• [YOUR OBJECTIVE]:
Each line of the material below with the word "State" is to be reported.

· · ·

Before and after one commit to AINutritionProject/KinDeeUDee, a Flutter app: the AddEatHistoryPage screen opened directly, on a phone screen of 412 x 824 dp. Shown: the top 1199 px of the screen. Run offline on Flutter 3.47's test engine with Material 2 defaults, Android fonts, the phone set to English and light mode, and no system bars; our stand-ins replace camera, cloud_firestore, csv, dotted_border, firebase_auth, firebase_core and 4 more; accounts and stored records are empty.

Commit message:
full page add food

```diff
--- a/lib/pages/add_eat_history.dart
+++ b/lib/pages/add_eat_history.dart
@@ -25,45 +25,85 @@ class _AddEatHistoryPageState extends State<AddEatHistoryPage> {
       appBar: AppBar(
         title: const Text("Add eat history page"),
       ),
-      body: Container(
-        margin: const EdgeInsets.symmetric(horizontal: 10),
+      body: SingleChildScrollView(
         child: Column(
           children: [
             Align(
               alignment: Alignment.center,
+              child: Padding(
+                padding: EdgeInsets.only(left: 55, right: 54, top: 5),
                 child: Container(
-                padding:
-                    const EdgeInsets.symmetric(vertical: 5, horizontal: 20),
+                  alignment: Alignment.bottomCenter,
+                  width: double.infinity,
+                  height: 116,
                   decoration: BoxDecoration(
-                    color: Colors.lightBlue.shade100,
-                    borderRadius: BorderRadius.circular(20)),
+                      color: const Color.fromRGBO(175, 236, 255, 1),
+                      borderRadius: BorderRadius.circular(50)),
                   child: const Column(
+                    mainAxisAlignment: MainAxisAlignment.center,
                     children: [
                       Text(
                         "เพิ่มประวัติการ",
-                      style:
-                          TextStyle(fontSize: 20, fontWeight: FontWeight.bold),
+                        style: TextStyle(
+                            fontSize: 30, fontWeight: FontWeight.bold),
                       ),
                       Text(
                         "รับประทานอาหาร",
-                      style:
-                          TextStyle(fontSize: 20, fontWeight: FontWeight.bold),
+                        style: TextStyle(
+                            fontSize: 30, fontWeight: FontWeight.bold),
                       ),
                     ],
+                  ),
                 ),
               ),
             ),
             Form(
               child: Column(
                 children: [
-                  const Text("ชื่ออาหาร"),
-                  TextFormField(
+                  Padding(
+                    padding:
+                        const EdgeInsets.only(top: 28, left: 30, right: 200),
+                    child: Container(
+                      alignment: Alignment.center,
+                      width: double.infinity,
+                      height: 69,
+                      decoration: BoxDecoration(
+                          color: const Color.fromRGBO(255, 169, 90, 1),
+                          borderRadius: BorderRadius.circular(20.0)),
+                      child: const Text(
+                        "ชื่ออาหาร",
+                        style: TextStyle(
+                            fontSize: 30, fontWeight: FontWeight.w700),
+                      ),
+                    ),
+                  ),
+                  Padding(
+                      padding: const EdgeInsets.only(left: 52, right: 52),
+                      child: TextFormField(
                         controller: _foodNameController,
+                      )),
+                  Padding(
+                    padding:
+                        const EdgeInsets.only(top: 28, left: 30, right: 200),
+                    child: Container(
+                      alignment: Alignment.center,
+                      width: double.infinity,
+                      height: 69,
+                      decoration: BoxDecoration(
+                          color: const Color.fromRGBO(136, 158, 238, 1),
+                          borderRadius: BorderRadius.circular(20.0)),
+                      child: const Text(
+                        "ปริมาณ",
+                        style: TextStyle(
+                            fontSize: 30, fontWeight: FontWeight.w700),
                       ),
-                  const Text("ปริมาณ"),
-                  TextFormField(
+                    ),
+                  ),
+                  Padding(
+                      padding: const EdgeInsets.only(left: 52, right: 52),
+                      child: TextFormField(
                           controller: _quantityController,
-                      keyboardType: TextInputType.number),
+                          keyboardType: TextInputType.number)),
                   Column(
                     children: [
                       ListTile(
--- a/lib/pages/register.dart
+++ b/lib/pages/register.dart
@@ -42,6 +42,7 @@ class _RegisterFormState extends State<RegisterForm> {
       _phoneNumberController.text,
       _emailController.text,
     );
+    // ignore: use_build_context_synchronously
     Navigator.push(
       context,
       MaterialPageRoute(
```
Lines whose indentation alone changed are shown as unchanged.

· · ·

• [ANSWER TO THIS PROBLEM]:
@@ -25,45 +25,85 @@ class _AddEatHistoryPageState extends State<AddEatHistoryPage> {
@@ -42,6 +42,7 @@ class _RegisterFormState extends State<RegisterForm> {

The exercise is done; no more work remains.